LY IGlar has an identical primary amino acid sequence, similar pharmacokinetic/pharmacodynamic, efficacy, and safety profiles as IGlar [4,5,6] and is considered a biosimilar insulin in certain jurisdictions. In previous studies, IGlar has been shown to exhibit a low immunogenic potential compared to neutral protamine Hagedorn (NPH) insulin. In a 28-week study that compared IGlar to NPH insulin, 1–2% of patients with T1D in either group exhibited clinically relevant [at least 20 U, % bound/total (B/T)] antibodies [16]. Similarly, IGlar was significantly less immunogenic than NPH insulin in a 52-week study of patients with T2D [17].

Our finding of no relationship between immune response and efficacy or safety with LY IGlar or IGlar is also consistent with previous studies of IGlar. Although some of these studies comparing IGlar and NPH insulin did not specifically analyze any relationship between anti-IGlar antibodies and clinical outcomes, IGlar exhibited similar or greater glycemic control than NPH [15,16,17]. In addition, treatment-related adverse events were comparable between IGlar and NPH insulin [17, 18]. A recent retrospective analysis of seven published registration studies that evaluated the immunogenicity of IGlar and NPH in relation to clinical outcomes found that the proportion of patients with clinically relevant changes in anti-IGlar antibody levels (at least 20 U, %B/T) was low. In addition, antibody levels were not associated with any clinically relevant effects on HbA1c, insulin dose, and hypersensitivity [19].

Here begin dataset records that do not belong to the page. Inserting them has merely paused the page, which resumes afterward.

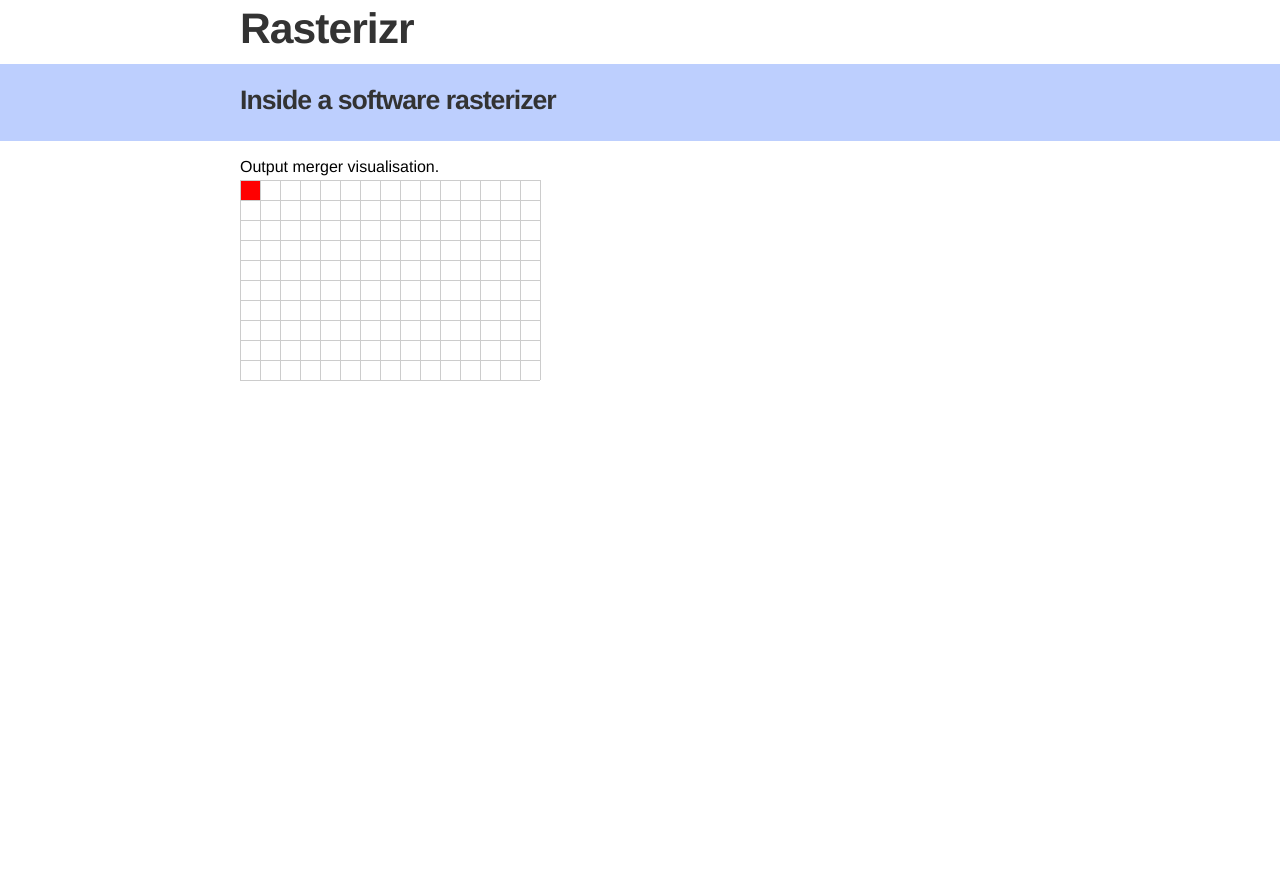
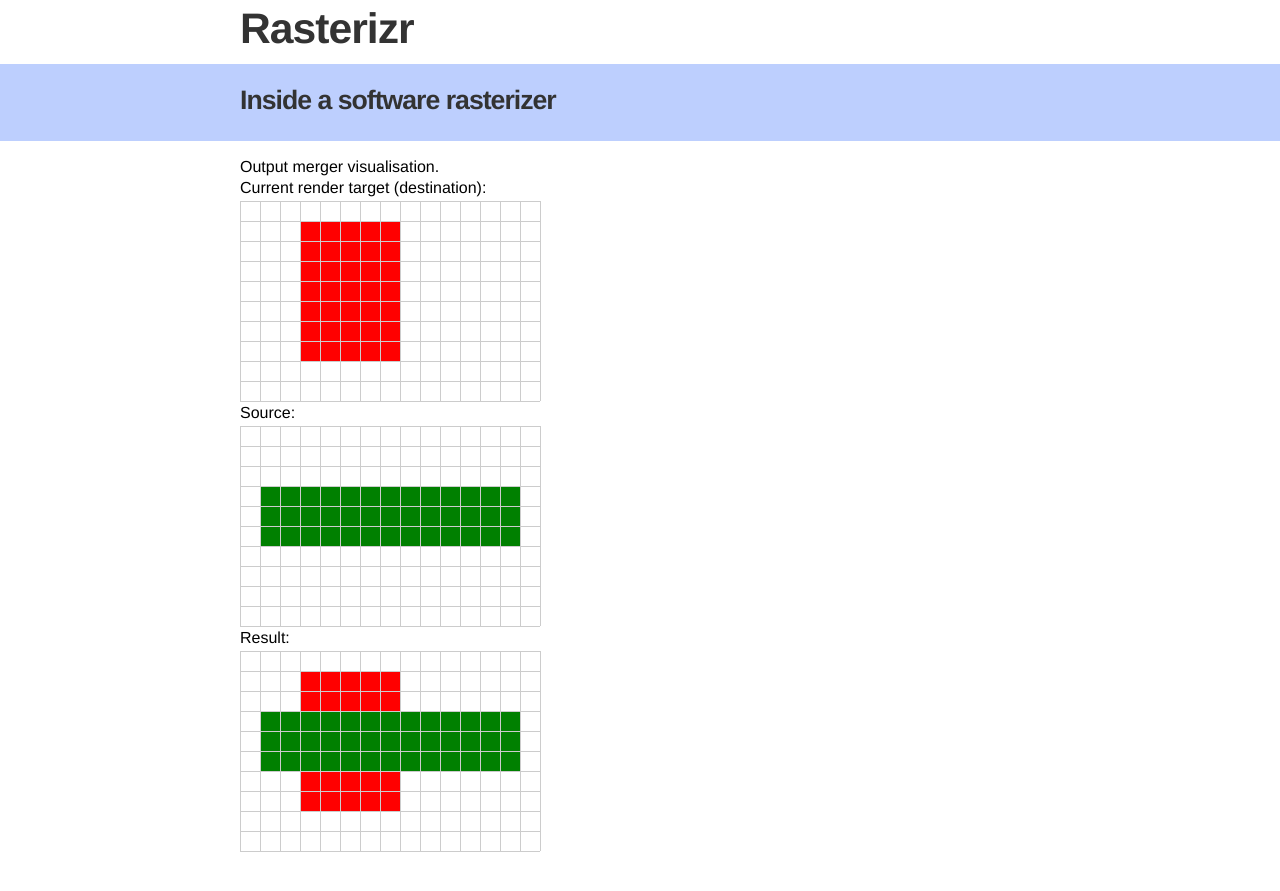
Before and after one commit to tgjones/rasterizr, a Jekyll site: the page built from index.html, in a window 1280 px wide. Shown: the top 891 px of the page. Built offline with Jekyll 4.4.1, drawn with Linux system fonts in a browser that asks for light colours.

Commit message:
very basic output merging with no blend options

```diff
--- a/index.html
+++ b/index.html
@@ -5,4 +5,11 @@ title: Inside a software rasterizer
 
 <p>Output merger visualisation.</p>
 
+<p>Current render target (destination):</p>
 <div id="demo1"></div>
+
+<p>Source:</p>
+<div id="demo2"></div>
+
+<p>Result:</p>
+<div id="demo3"></div>
--- a/js/demos.js
+++ b/js/demos.js
@@ -1,7 +1,11 @@
-$(document).ready(function() {
-	var gridSize = { width: 300, height: 200 };
+var RasterizrDemos = { };
 
-	var paper = Raphael("demo1", gridSize.width + 1, gridSize.height + 1);
+RasterizrDemos.Grid = function(element, width, height, cellSize) {
+	this.width = width;
+	this.height = height;
+	this.cellSize = cellSize;
+
+	var paper = Raphael(element, width + 1, height + 1);
 
 	var drawLineFunc = function(path) {
 		paper.path(path).attr({
@@ -11,17 +15,70 @@ $(document).ready(function() {
 	}
 
 	// Draw gridlines.
-	var cellSize = 20;
-	for (var x = 0; x <= gridSize.width; x += cellSize) {
-		drawLineFunc("M" + (x + 0.5) + " 0L" + (x + 0.5) + " " + gridSize.height);
+	for (var x = 0; x <= width; x += cellSize) {
+		drawLineFunc("M" + (x + 0.5) + " 0L" + (x + 0.5) + " " + height);
 	}
-	for (var y = 0; y <= gridSize.height; y += cellSize) {
-		drawLineFunc("M0 " + (y + 0.5) + "L" + gridSize.width + " " + (y + 0.5));
+	for (var y = 0; y <= height; y += cellSize) {
+		drawLineFunc("M0 " + (y + 0.5) + "L" + width + " " + (y + 0.5));
 	}
 
-	// Now colour in some cells.
-	paper.rect(1, 1, cellSize - 1, cellSize - 1).attr({
-		"stroke-width": 0,
-		"fill": "red"
-	});
+	// Create cells.
+	var numCellsX = width / cellSize;
+	var numCellsY = height / cellSize;
+	var cells = new Array();
+	for (x = 0; x < numCellsX; x++) {
+		cells[x] = new Array();
+		for (y = 0; y < numCellsY; y++) {
+			cells[x][y] = paper.rect((x * cellSize) + 1, (y * cellSize) + 1, cellSize - 1, cellSize - 1).attr({
+				"stroke-width": 0,
+				"fill": "white"
+			});
+		}
+	}
+
+	this.setCellColor = function(x, y, color) {
+		cells[x][y].attr({
+			"fill": color
+		})
+	};
+
+	this.setCellColors = function(cells) {
+		for (var i = 0; i < cells.length; i++) {
+			var cell = cells[i];
+			this.setCellColor(cell.x, cell.y, cell.color);
+		}
+	}
+
+	return this;
+};
+
+$(document).ready(function() {
+	var cellSize = 20;
+
+	var grid1 = new RasterizrDemos.Grid("demo1", 300, 200, cellSize);
+	var renderTargetPixels = new Array();
+	for (x = 3; x < 8; x++) {
+		for (y = 1; y < 8; y++) {
+			renderTargetPixels.push({ x: x, y: y, color: "red" });
+		}
+	}
+	grid1.setCellColors(renderTargetPixels);
+
+	var grid2 = new RasterizrDemos.Grid("demo2", 300, 200, cellSize);
+	var pixels = new Array();
+	for (x = 1; x < 14; x++) {
+		for (y = 3; y < 6; y++) {
+			pixels.push({ x: x, y: y, color: "green" });
+		}
+	}
+	grid2.setCellColors(pixels);
+
+	// Now apply some logic to calculate the result colours.
+	var grid3 = new RasterizrDemos.Grid("demo3", 300, 200, cellSize);
+	grid3.setCellColors(renderTargetPixels);
+	for (var i = 0; i < pixels.length; i++) {
+		var pixel = pixels[i];
+		grid3.setCellColor(pixel.x, pixel.y, pixel.color);
+	}
+
 });
```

One study limitation is the sample size; because the registration studies were originally designed to demonstrate noninferiority in HbA1c change [5, 6], some may argue that the sample is relatively small to detect differences in rare events, such as immune reactions. Notably, the parent studies included 535 patients with T1D and 756 patients with T2D, and the findings in this study are consistent with what was shown in analyses including the total study populations [7]. Furthermore, no relationship between UQMAPB status and clinical outcomes was observed for patients with the highest IARs. A second limitation is the study length which limits our findings to anti-insulin antibody formation for up to 24 or 52 weeks. However, it should be noted that a previous 52-week study has shown that the level of antibodies against insulin glargine plateaus after approximately 20 weeks of treatment [17], a time frame covered by both studies in this analysis.


Patients treated with LY IGlar and IGlar had similar maximum antibody responses, with similar proportions of patients having high IARs. High antibody levels were not associated with effects on clinical outcomes. These findings reduce concerns of immunogenicity responses that may affect efficacy and safety with insulin glargine treatment and provide additional support for the similarity between LY IGlar and IGlar.